The future of education looks less like a classroom and more like a video game.
Better learning through gameplay
More people around the world are choosing the pursuit of hard challenges through gameplay. At the same time, we’re beginning to understand the cognitive benefits associated with playing games. Research from one of the most groundbreaking studies happening now, the Adolescent Brain Cognitive Development Study (supported by NIDA and NIH), shows that children who regularly play video games are faster and more accurate on cognitive tasks than those who never play.7
“Functional MRI brain imaging analyses found that children who played video games for three or more hours per day showed higher brain activity in regions of the brain associated with attention and memory than those who never played.”
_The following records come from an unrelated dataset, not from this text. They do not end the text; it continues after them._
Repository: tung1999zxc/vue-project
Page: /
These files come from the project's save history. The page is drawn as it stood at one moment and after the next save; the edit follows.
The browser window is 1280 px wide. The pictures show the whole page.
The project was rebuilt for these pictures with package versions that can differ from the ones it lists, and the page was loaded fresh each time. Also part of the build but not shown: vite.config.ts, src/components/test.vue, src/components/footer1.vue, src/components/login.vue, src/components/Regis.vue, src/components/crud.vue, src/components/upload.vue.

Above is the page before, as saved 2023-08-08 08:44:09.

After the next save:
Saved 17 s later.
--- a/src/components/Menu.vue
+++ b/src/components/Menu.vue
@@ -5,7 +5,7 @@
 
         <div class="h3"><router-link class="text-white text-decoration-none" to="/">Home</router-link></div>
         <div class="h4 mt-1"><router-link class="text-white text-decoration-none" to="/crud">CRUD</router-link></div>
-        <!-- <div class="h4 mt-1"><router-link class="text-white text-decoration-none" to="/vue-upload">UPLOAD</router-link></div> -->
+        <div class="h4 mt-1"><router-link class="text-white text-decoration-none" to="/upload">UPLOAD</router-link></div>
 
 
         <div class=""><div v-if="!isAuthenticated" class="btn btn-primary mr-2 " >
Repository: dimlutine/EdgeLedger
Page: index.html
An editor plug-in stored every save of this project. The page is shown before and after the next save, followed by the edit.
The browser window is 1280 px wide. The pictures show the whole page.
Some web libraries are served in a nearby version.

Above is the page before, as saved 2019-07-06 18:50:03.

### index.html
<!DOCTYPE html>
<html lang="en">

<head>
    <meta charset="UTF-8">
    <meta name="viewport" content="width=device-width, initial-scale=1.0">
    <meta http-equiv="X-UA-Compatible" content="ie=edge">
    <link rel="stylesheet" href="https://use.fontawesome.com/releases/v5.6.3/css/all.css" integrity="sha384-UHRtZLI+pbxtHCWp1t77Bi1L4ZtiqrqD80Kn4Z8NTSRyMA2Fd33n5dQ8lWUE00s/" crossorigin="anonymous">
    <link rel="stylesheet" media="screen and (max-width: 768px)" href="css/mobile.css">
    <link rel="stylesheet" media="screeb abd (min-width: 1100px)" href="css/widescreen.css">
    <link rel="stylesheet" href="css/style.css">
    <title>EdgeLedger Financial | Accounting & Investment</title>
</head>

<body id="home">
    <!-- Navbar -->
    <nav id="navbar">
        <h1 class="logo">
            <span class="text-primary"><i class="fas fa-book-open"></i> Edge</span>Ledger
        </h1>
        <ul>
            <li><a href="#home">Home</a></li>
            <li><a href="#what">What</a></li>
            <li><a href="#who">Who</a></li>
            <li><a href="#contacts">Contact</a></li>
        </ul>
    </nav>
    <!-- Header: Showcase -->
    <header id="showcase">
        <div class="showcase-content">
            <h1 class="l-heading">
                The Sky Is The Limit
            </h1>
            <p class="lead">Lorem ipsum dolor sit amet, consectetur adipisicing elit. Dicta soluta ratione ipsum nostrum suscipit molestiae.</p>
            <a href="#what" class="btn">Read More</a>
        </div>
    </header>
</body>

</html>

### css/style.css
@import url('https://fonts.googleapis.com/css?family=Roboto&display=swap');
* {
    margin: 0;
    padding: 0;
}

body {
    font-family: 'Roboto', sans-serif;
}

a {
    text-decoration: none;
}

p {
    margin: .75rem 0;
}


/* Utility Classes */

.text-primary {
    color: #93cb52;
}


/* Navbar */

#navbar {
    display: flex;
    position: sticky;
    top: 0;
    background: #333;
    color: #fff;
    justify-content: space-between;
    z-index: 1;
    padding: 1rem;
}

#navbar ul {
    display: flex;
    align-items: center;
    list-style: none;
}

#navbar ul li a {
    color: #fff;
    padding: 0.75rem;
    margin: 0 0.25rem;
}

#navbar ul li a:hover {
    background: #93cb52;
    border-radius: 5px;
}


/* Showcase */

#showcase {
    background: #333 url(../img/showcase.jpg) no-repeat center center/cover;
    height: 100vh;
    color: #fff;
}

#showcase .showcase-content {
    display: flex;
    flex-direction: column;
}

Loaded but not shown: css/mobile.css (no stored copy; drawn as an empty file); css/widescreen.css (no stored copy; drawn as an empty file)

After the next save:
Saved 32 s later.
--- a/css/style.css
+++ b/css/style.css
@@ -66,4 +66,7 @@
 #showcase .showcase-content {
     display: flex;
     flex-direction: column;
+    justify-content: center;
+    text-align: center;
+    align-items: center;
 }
Source: Adolescent Brain Cognitive Development Study, NIDA and NIH
Of course, not all games are good for all students or learning. But there are special properties of games that encourage us to push on, that make us more tolerant of making mistakes. One of these properties is trial and error through exploration – where players (or students!) can experiment with new skills and concepts, and receive immediate feedback from their environment. In other words, they provide engaging, responsive environments for trying things out. You can think of it as a kind of experiential learning, or learning by doing, that emerges through gameplay.
Strategy games like Factorio and multiplayer games like Minecraft allow students to hone their thinking and collaborate on problems with others.
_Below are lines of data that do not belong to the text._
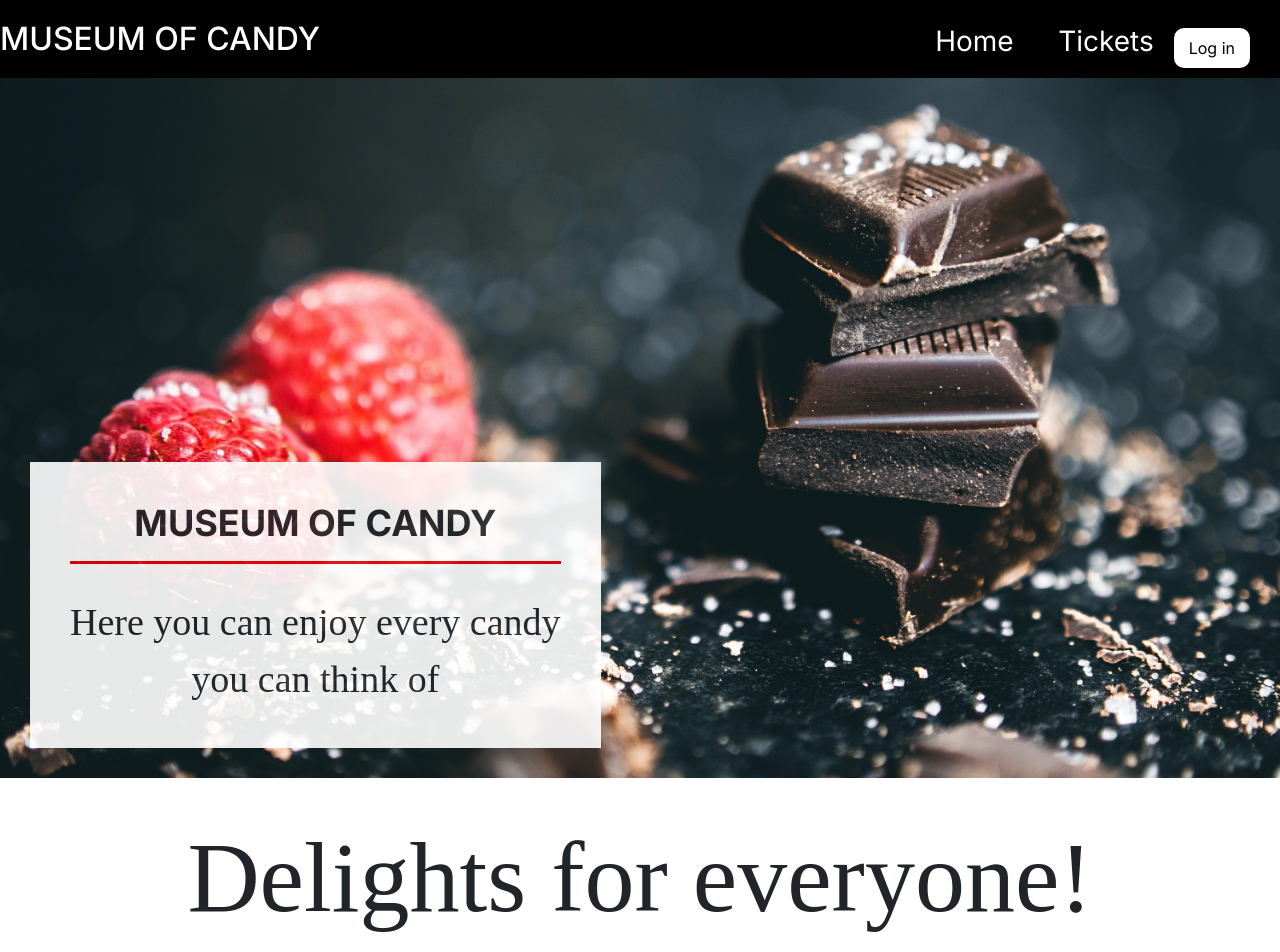
Repository: m-koparanova/MuseumOfCandy
Page: index.html
An editor plug-in stored every save of this project. The page is shown before and after the next save, followed by the edit.
The browser window is 1280 px wide. The pictures show the part of the page from y = 0 to 952 px (the page is 1418 px tall).
Some web fonts or font styles are not loaded; a fallback is used.

Above is the page before, as saved 2023-03-05 21:12:08.

After the next save:
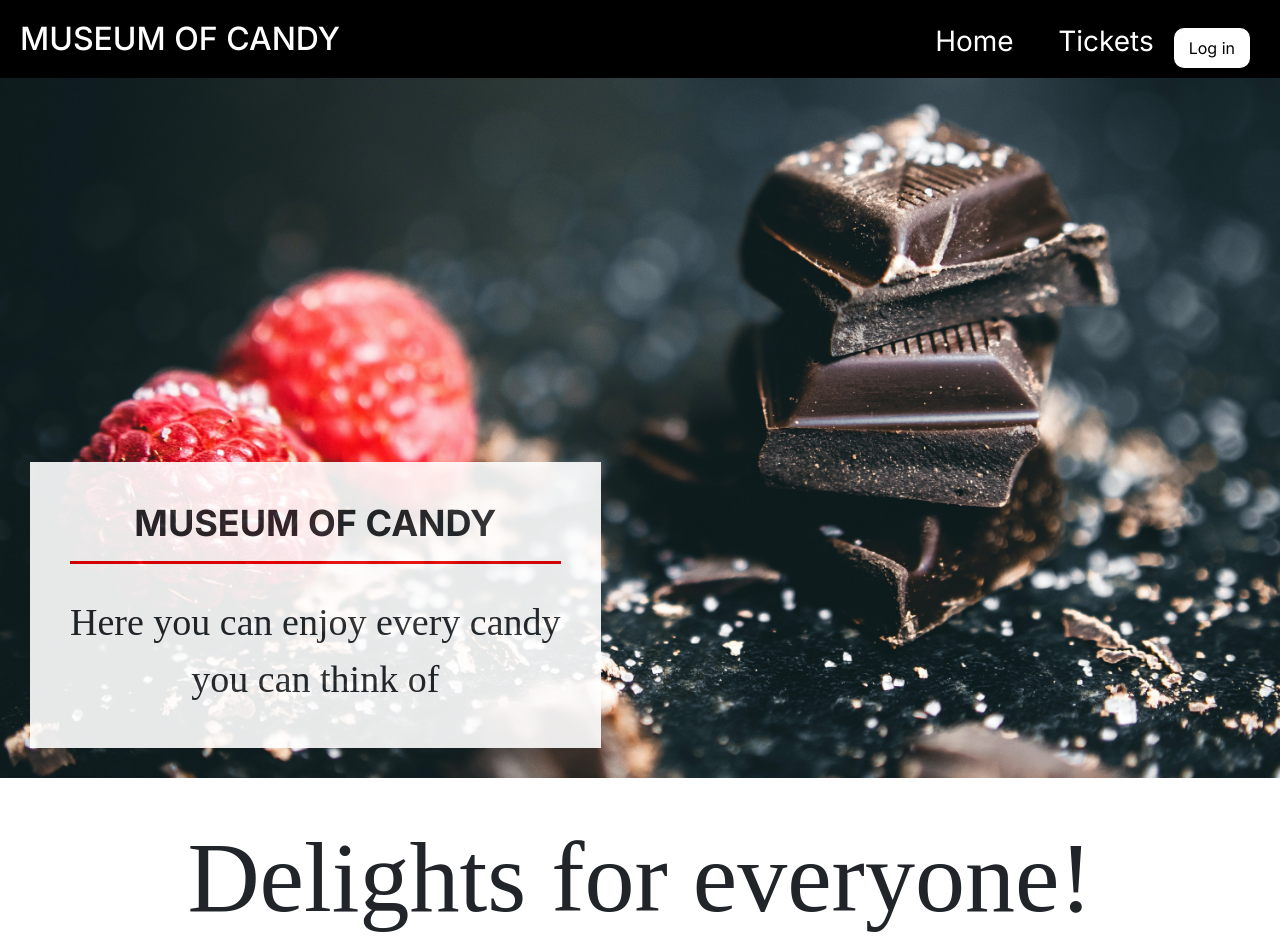
Saved 21 s later.
--- a/style.css
+++ b/style.css
@@ -16,6 +16,7 @@
     color: white;
     position: absolute;
     margin-top: 20px;
+    margin-left: 20px;
 }
 
 .top-nav{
In Earth Primer, “a science book you play with”, the learner builds mountains and then uses the ocean’s waves to erode them away.
Video games represent the next stage in interactive education. We’ve known for a while that interactivity helps with learning. In 2015, a study from Carnegie Mellon University found that interactive activities are 6x more likely to help students learn than static content.8 To emphasize: 6x. That’s a crazy huge difference. What makes video games unique here, says noted scientist David Deutsch, is that they provide interactive complexity without a huge initial investment.9 This growing accessibility is what really marks games as a big part of the future of education.
“Video games are not some transient, fringe aspect of culture; they are destined to be an important means of human learning for the rest of history, because of their interactive element.”
— David Deutsch, Physicist & Advanced Computer Science Researcher
Source: Taking Children Seriously
Games can also be a powerful medium for building transferable skills. Recent studies show that playing video games could enhance students career prospects, primarily through improved skills in three areas: adaptability, communication, and resourcefulness.10 And researchers from the American Psychological Association found that kids who play games with a purpose (not just as escapism) are able to activate their strengths from the game in other contexts in their life, so long as they’re somewhat reflective of the experience.11
“I firmly believe that I learned more about building businesses from playing Starcraft than I’ve learned from business books.”
— Tobi Lütke, CEO of Shopify
Source: Nongaap Investing
“When we see our students through the lens of different ‘player types’ like game designers do, we can more effectively tap into their motivations.”Gordon BellamyUniversity of Southern California
Building your own simulation or replica of something real is another way gameplay can build transferable skills through communities like Minecraft and Roblox.
The Sora esports team in action at the Ekuso Esports competition.